You don’t need to fill all the cracks with sand, but it’s recommended that you fill cracks larger than the size of your nail with sand before sealing with the crack sealing tar. The sand will keep the tar from settling deep in the cracks and cracking itself. It’s also more cost efficient to use sand than it is to fill everything with 100% tar.

Look at that stud hard at work. Ready to seal the cracks!

This blacktop crack filler is available at Home Depot. At first we started off with one small bottle, then we realized we were going to need stock in this stuff. For the second go-round, we went back to Home Depot and opted for the village sized bottle (which we used 100% of), which was only a couple dollars more than the hut sized bottle. When in doubt, always buy extra. Having to stop in the middle of your project is a major buzzkill and derails your momentum.

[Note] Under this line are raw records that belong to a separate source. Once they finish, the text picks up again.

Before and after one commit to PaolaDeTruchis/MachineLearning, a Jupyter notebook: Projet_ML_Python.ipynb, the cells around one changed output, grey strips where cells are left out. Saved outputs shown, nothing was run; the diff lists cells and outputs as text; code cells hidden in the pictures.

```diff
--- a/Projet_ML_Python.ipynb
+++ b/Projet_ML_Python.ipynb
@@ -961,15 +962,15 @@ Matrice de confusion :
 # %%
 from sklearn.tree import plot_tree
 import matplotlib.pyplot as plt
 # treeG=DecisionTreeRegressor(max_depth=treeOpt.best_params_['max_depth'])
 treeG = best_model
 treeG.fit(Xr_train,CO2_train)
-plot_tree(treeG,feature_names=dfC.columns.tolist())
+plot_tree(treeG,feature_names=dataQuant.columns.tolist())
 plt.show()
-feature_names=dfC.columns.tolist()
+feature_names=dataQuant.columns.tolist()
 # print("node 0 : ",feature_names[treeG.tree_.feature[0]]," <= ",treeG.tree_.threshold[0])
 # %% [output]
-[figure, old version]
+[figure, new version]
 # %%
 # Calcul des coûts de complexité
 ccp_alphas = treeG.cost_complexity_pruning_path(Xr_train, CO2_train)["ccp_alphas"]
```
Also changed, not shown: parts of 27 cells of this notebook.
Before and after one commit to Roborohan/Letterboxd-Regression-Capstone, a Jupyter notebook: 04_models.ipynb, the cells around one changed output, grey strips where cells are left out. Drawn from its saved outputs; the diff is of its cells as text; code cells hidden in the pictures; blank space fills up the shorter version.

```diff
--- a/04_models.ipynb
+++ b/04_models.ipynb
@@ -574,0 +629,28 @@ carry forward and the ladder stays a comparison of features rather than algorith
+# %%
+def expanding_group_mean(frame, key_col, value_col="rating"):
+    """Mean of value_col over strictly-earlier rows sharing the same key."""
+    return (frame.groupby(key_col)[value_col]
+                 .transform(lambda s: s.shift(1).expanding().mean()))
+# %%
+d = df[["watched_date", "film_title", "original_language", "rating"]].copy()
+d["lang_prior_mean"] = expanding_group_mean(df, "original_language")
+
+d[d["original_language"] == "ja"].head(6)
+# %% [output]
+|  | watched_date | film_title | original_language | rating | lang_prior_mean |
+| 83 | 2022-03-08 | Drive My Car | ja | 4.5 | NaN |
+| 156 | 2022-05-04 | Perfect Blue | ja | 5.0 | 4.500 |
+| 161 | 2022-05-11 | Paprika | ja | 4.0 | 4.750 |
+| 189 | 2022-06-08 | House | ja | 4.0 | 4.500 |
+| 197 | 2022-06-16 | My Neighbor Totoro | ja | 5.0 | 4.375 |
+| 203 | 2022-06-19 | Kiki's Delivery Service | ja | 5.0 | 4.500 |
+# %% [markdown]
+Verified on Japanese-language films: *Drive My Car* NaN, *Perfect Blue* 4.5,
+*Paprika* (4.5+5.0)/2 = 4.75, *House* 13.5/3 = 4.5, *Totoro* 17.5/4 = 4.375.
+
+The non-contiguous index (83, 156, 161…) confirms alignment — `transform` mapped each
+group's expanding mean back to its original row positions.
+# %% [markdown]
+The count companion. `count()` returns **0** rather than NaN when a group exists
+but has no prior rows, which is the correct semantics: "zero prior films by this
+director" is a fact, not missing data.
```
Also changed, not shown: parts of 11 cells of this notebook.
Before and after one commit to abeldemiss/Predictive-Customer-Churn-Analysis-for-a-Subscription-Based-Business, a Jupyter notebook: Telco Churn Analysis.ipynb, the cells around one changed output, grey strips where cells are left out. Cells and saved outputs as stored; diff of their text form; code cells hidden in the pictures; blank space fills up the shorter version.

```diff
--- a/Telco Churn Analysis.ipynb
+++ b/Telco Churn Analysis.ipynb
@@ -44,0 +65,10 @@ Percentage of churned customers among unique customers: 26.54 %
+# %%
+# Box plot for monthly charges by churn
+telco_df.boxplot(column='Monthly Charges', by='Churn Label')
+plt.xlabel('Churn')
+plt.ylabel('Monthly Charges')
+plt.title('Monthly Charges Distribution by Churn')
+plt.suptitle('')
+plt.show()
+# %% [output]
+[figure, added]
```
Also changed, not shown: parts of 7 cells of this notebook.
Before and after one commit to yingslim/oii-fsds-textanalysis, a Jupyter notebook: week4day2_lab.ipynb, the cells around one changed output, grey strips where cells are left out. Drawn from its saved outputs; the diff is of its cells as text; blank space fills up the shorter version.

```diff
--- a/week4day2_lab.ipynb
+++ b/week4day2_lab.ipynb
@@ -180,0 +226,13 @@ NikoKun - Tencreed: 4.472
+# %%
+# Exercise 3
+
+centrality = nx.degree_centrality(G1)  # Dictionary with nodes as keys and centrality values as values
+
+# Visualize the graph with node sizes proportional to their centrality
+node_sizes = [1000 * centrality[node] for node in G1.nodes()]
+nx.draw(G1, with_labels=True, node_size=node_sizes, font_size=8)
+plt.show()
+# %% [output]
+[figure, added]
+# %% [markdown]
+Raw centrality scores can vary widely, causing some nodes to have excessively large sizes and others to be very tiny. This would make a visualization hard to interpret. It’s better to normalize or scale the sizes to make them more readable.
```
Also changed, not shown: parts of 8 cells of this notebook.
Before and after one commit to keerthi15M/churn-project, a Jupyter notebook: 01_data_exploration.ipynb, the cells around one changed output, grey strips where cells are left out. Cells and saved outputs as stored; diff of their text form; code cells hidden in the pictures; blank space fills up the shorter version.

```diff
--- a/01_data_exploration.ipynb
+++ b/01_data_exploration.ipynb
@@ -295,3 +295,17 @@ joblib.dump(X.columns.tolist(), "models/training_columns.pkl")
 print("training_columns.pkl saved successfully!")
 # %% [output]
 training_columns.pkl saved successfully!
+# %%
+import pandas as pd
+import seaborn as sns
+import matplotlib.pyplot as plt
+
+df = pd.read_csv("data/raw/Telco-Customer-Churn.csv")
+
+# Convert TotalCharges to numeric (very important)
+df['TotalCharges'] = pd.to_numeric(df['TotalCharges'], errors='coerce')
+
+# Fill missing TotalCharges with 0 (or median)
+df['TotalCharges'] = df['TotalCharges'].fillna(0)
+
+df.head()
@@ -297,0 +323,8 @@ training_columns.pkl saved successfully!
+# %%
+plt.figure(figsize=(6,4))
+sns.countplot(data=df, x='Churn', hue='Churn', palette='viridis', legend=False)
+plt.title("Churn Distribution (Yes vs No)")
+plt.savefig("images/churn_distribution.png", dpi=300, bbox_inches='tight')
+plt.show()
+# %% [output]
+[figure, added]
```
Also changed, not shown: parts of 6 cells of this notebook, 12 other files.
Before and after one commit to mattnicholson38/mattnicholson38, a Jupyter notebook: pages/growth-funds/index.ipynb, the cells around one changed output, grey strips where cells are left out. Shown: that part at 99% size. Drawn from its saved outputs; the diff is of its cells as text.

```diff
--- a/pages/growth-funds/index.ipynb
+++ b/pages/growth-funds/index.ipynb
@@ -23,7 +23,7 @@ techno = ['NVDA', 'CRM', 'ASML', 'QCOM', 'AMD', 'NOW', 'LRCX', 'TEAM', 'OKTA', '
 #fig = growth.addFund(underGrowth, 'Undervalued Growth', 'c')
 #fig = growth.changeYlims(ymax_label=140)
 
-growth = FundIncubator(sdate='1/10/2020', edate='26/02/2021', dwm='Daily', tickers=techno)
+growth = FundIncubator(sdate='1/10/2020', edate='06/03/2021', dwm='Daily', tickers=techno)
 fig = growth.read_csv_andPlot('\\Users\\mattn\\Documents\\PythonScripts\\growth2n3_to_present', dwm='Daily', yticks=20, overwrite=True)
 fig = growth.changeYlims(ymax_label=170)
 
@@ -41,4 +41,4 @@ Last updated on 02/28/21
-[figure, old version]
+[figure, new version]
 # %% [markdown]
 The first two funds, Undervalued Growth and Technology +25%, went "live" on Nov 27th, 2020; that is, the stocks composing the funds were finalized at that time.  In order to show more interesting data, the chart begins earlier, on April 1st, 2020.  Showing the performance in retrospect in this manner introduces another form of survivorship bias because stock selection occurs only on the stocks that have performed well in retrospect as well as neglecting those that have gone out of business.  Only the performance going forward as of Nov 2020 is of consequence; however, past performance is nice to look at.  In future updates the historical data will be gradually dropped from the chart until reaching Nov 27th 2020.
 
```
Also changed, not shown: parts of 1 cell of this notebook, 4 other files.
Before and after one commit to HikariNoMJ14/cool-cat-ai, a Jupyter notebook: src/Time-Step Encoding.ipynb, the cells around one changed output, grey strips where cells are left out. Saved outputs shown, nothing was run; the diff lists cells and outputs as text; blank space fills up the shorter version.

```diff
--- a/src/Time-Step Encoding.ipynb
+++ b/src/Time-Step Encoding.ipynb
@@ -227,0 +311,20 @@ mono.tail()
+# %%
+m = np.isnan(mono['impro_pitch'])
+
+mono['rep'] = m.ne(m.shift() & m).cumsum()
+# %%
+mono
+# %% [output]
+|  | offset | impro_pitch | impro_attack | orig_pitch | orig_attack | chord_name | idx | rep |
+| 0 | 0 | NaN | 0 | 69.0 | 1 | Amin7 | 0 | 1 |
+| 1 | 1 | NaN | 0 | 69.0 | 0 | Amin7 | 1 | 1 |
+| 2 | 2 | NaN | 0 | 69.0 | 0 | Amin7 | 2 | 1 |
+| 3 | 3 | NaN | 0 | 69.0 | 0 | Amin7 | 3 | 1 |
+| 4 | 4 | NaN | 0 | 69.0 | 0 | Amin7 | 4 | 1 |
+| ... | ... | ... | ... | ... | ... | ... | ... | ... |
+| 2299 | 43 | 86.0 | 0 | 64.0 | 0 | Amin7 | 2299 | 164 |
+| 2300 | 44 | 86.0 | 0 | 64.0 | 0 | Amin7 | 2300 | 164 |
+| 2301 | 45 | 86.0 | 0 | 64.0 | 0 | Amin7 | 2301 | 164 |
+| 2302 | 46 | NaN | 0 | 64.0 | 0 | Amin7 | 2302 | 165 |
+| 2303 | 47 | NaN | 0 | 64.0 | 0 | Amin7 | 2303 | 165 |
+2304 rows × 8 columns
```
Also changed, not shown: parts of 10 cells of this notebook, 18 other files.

We poured the crack filler generously over the sand and used a flexible joint knife (the trowel-looking thing to smooth out drywall spackle) to flatten the crack filler, sealing it down. This part was the most fun. It also went the fastest. We moved quickly because this stuff cures in the blink of an eye.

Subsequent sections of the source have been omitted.